Problem statement:
Select the lines of the records containing the word "height" and list them.
------------
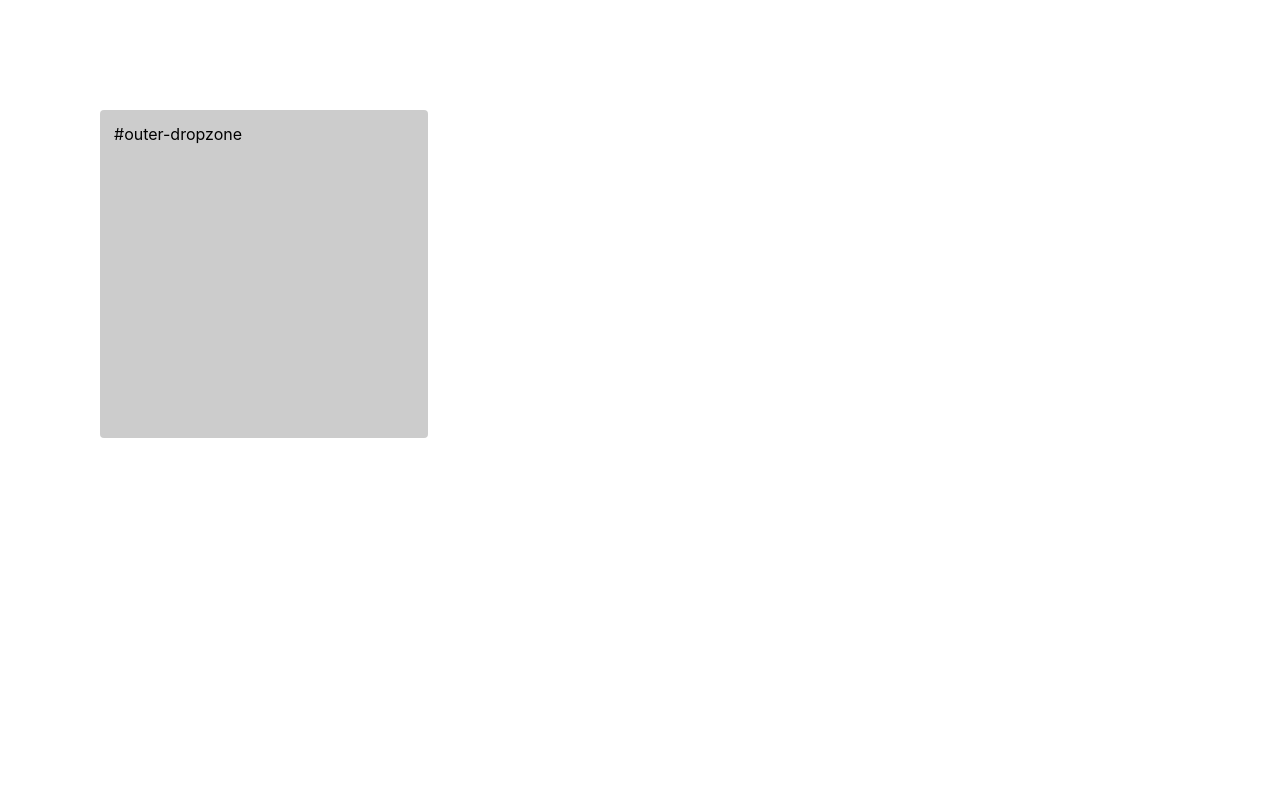
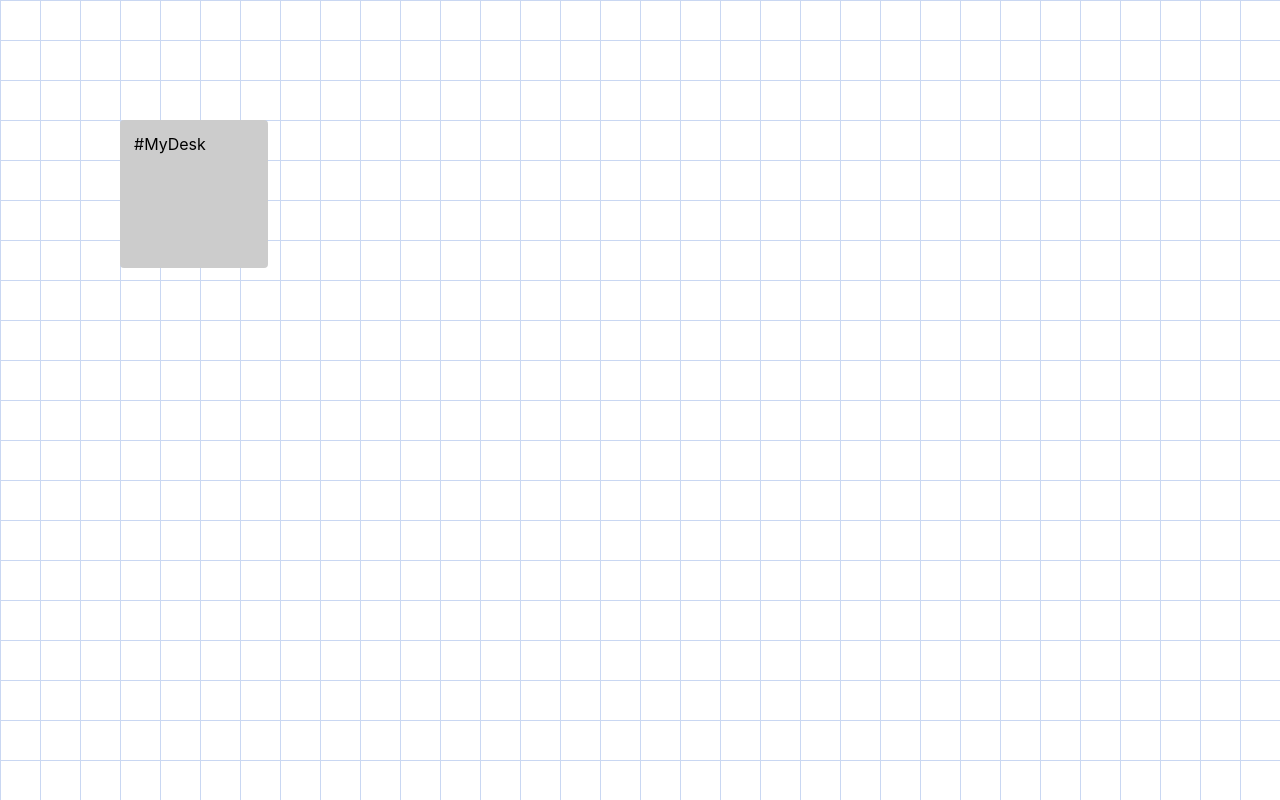
Before and after one commit to mactive/gantt-chart, a React (Create React App) app: page / in a window 1280 px wide. Built offline with nearby package versions, Linux system fonts and the light colour scheme.

Commit message:
drap grid

```diff
--- a/src/App.css
+++ b/src/App.css
@@ -37,6 +37,19 @@
   }
 }
 
+.gridX50Y50{
+  background-size: 40px 40px;
+  /* background-image: radial-gradient(circle, #000000 1px, rgba(0, 0, 0, 0) 1px); */
+  background-image:
+  linear-gradient(to right,#C9D7F2 1px, transparent 1px),
+  linear-gradient(to bottom, #C9D7F2 1px, transparent 1px);
+  position: fixed;
+  width: 100%;
+  height: 100%;
+  left: 0;
+  top: 0;
+  z-index: 10;
+}
 
 #outer-dropzone {
   height: 140px;
--- a/src/Dropzone.tsx
+++ b/src/Dropzone.tsx
@@ -3,9 +3,9 @@ import { useDropzoneInteractJS } from "./dragzoneHooks";
 import * as React from "react"
 
 const App: React.FC = () => {
-    const interact = useDropzoneInteractJS({x: 100, y: 100, width: 300, height: 300})
+    const interact = useDropzoneInteractJS({x: 120, y: 110, width: 120, height: 120})
     return (
-        <div>
+        <div className="gridX50Y50">
             <div className="dropzone"
                 id="outer-dropzone"
                 ref={interact.ref}
@@ -13,7 +13,7 @@ const App: React.FC = () => {
                     ...interact.style,
                 }}
             >
-                #outer-dropzone
+                #MyDesk
             </div>
         </div>
     );
--- a/src/dragzoneHooks.ts
+++ b/src/dragzoneHooks.ts
@@ -6,8 +6,8 @@ type Partial<T> = {
 }
 
 const initPosition = {
-    width: 100,
-    height: 100,
+    width: 120,
+    height: 120,
     x: 0,
     y: 0,
 }
@@ -33,7 +33,7 @@ export function useDropzoneInteractJS(
                 modifiers: [
                     interact.modifiers.snap({
                         targets: [
-                    interact.snappers.grid({ x: 30, y: 30 })
+                            interact.snappers.grid({ x: 40, y: 40 })
                         ],
                         range: Infinity,
                         relativePoints: [ { x: 0, y: 0 } ]
@@ -44,15 +44,21 @@ export function useDropzoneInteractJS(
                     //     endOnly: true
                     // })
                 ],
-                inertia: true
+                inertia: false
             })
-            // .draggable({
-            //     inertia: false
-            // })
             .resizable({
                 edges: {left: true, right: true, bottom: true, top: true},
                 preserveAspectRatio: false,
-                inertia: false
+                inertia: false,
+                // modifiers: [
+                //     interact.modifiers.snap({
+                //         targets: [
+                //             interact.snappers.grid({ x: 40, y: 40 })
+                //         ],
+                //         range: Infinity,
+                //         relativePoints: [ { x: 0, y: 0 } ]
+                //     }),
+                // ],
             })
             .on('dragmove', event => {
                 x += event.dx
@@ -64,7 +70,7 @@ export function useDropzoneInteractJS(
                     y
                 })
                 let draggableElement = event.target;
-                draggableElement.textContent = `dragmove: x:${x} y:${y}`;
+                draggableElement.textContent = `dragmove: x:${x} y:${y+10}`;
 
             })
             .on('resizemove', event => {
```
Lines whose indentation alone changed are shown as unchanged.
------------
Response:
+  height: 100%;
   height: 140px;
-    const interact = useDropzoneInteractJS({x: 100, y: 100, width: 300, height: 300})
+    const interact = useDropzoneInteractJS({x: 120, y: 110, width: 120, height: 120})
-    height: 100,
+    height: 120,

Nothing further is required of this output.